Week 3 Potty Lesson
Most parents know that children do best when consistent routines are in place. Most likely, for example, you’ve already developed a bedtime routine—pajamas, teeth-brushing, a story (or five), kisses and hugs, and then lights-out. When these consistent steps are followed night after night, most children drift off to sleep quite nicely.
Other routines involve eating, dressing, and getting into the car seat. Maybe you have others for getting to childcare or picking siblings up from school. Likewise, it’s important for you to start working using the toilet into your daily routines, as well.
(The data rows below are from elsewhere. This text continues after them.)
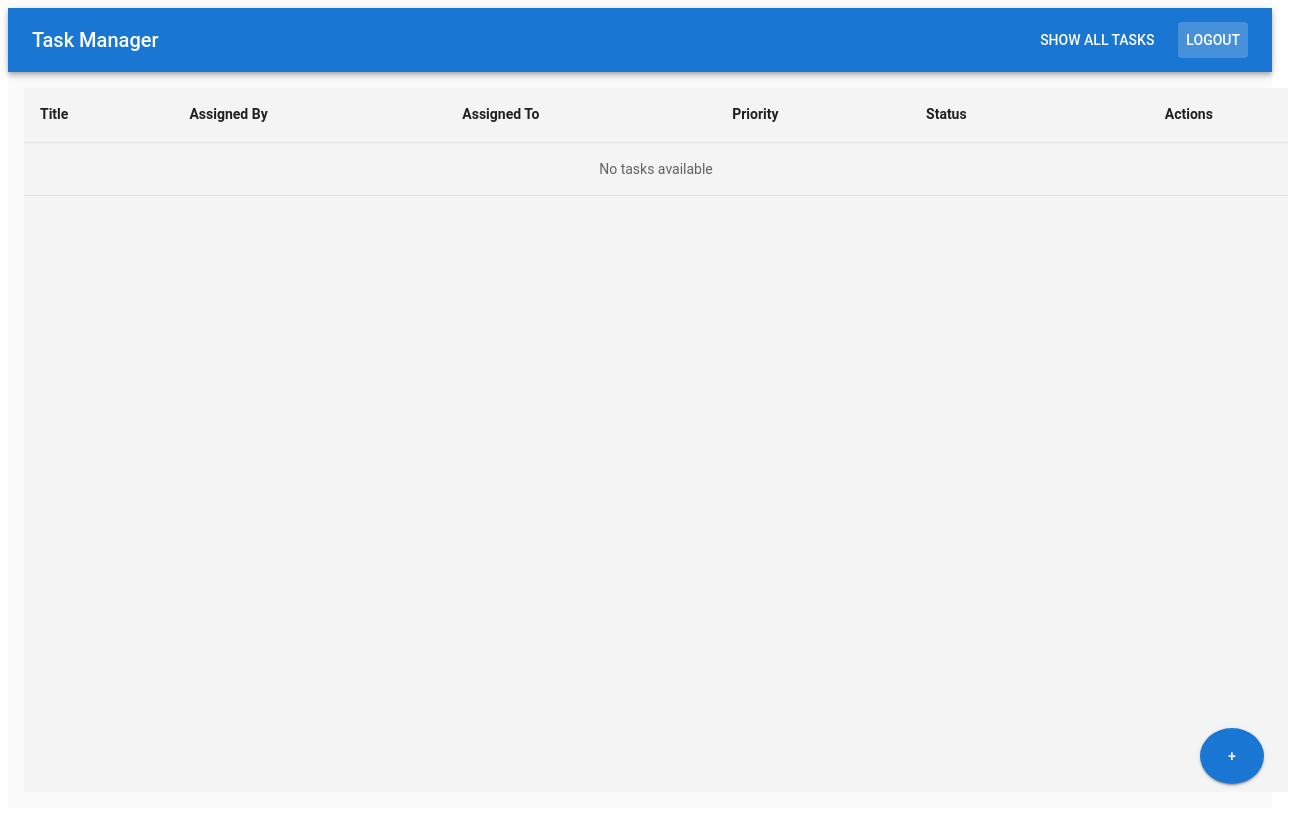
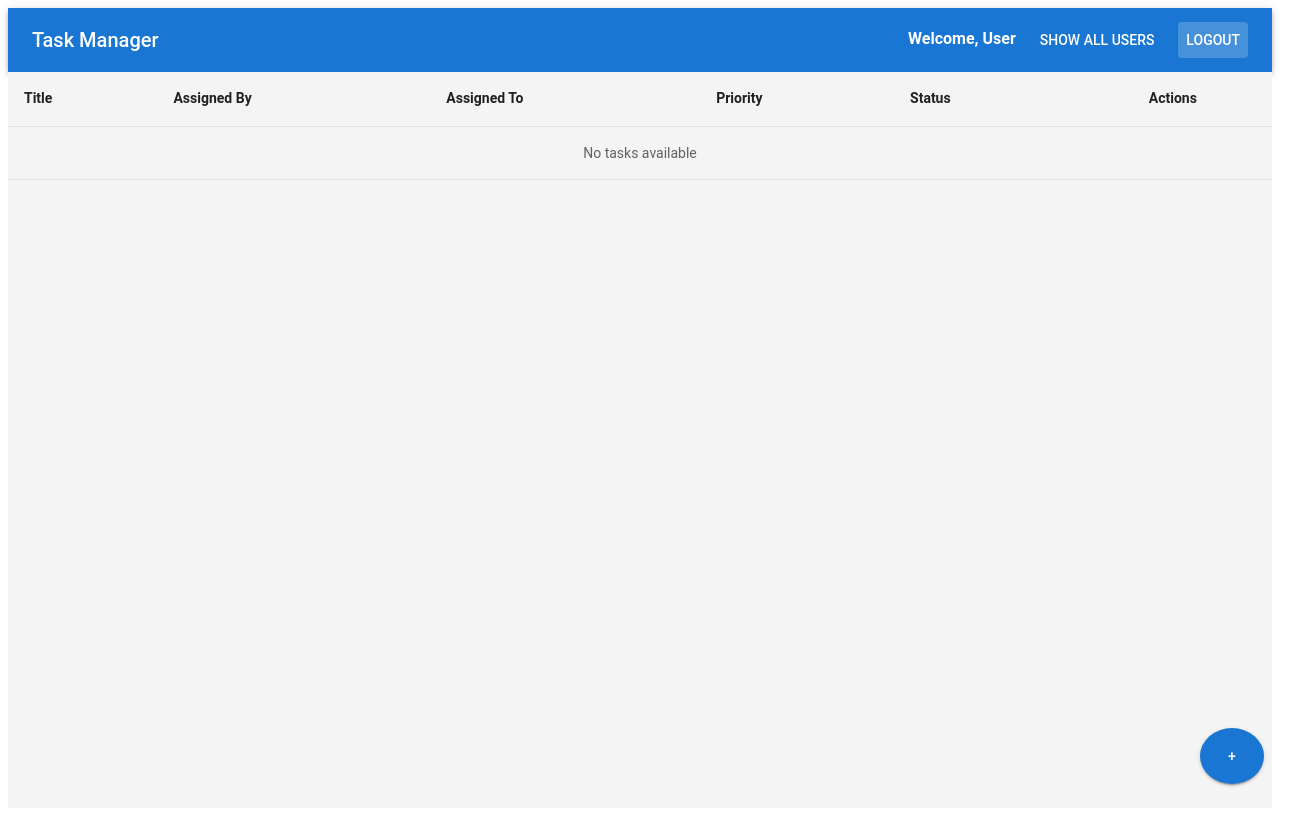
Before and after one commit to Barani05072002/Task_assign_web_application, a React (Vite) app: page /dashboard in a window 1280 px wide. Shown: the whole page, 1304 px wide, since content can reach past the window. Built offline with nearby package versions, Linux system fonts and the light colour scheme; sample sign-in values are in the browser's storage.

Commit message:
some styling adjuments are happened

```diff
--- a/src/components/Navbar.jsx
+++ b/src/components/Navbar.jsx
@@ -1,14 +1,36 @@
-import React from "react";
-import { AppBar, Toolbar, Button, Typography, Box } from "@mui/material";
+import React, { useState, useEffect } from "react";
+import { AppBar, Toolbar, Button, Typography, Box, Menu, MenuItem } from "@mui/material";
 import { useNavigate } from "react-router-dom";
 
-const Navbar = ({ currentUser, onFilterTasks, onShowAllTasks, users }) => {
+const Navbar = () => {
+  const [anchorEl, setAnchorEl] = useState(null);
+  const [openMenu, setOpenMenu] = useState(false);
+  const [users, setUsers] = useState([]); // Store users in state
   const navigate = useNavigate();
+
+  // Get the current user from localStorage
+  const currentUser = JSON.parse(localStorage.getItem("currentUser"));
+
+  // Fetch users from localStorage on component mount
+  useEffect(() => {
+    const storedUsers = JSON.parse(localStorage.getItem("users")) || [];
+    setUsers(storedUsers);
+  }, []);
 
   const handleLogout = () => {
     localStorage.removeItem("isAuthenticated");
     localStorage.removeItem("currentUser");
     navigate("/");
+  };
+
+  const handleOpenMenu = (event) => {
+    setAnchorEl(event.currentTarget);
+    setOpenMenu(true);
+  };
+
+  const handleCloseMenu = () => {
+    setAnchorEl(null);
+    setOpenMenu(false);
   };
 
   return (
@@ -33,11 +55,28 @@ const Navbar = ({ currentUser, onFilterTasks, onShowAllTasks, users }) => {
           )}
           <Button
             color="inherit"
-            onClick={() => onShowAllTasks()}
+            onClick={handleOpenMenu}
             sx={{ marginRight: 2 }}
           >
-            Show All Tasks
+            Show All Users
           </Button>
+          <Menu
+            anchorEl={anchorEl}
+            open={openMenu}
+            onClose={handleCloseMenu}
+          >
+            {users.length > 0 ? (
+              users.map((user) => (
+                user.email !== currentUser?.email && (
+                  <MenuItem key={user.id} onClick={handleCloseMenu}>
+                    {user.firstname} {user.lastname}
+                  </MenuItem>
+                )
+              ))
+            ) : (
+              <MenuItem disabled>No users found</MenuItem>
+            )}
+          </Menu>
           <Button
             color="inherit"
             onClick={handleLogout}
--- a/src/components/TaskList.jsx
+++ b/src/components/TaskList.jsx
@@ -16,8 +16,9 @@ import EditIcon from "@mui/icons-material/Edit"; // Import Edit Icon
 
 const TaskList = React.memo(({ tasks = [], onDelete, onApprove, onEdit, onRowClick, selectedTaskId }) => {
   return (
-    <TableContainer>
-      <Table>
+    <div style={{ margin: 0, overflow: "hidden" }}> {/* Set outer margin to 0 */}
+      <TableContainer sx={{ maxHeight: "70vh", overflowY: "auto" }}>
+        <Table sx={{ minWidth: 650 }}>
           <TableHead>
             <TableRow>
               <TableCell>
@@ -129,6 +130,7 @@ const TaskList = React.memo(({ tasks = [], onDelete, onApprove, onEdit, onRowCli
           </TableBody>
         </Table>
       </TableContainer>
+    </div>
   );
 });
 
--- a/src/pages/Dashboard.jsx
+++ b/src/pages/Dashboard.jsx
@@ -108,7 +108,7 @@ const Dashboard = () => {
             display: "flex",
             width: "100%",
             overflow: "hidden",
-            padding: "16px",
+            padding: 0, // Remove unnecessary inner padding
           }}
         >
           {/* Left Section: Task List */}
```
Lines whose indentation alone changed are shown as unchanged.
Now, toileting is a little different because people use the toilet when they feel the need to go, not necessarily on a particular schedule. That being said, you do need to set aside time for your child to practice sitting on the potty, giving him or her time to get acquainted with the idea of using the toilet throughout the day.
This Week’s Readiness Sign
Is your child willing to sit on her potty to practice? If you say to her, “Come on, it’s time to sit on your potty before getting into the bathtub,” will she do so? While she may not perform, willingness to practice at key times during the day is an important readiness sign.
Don't miss the Week 3 Potty Project: Practice Sitting Regularly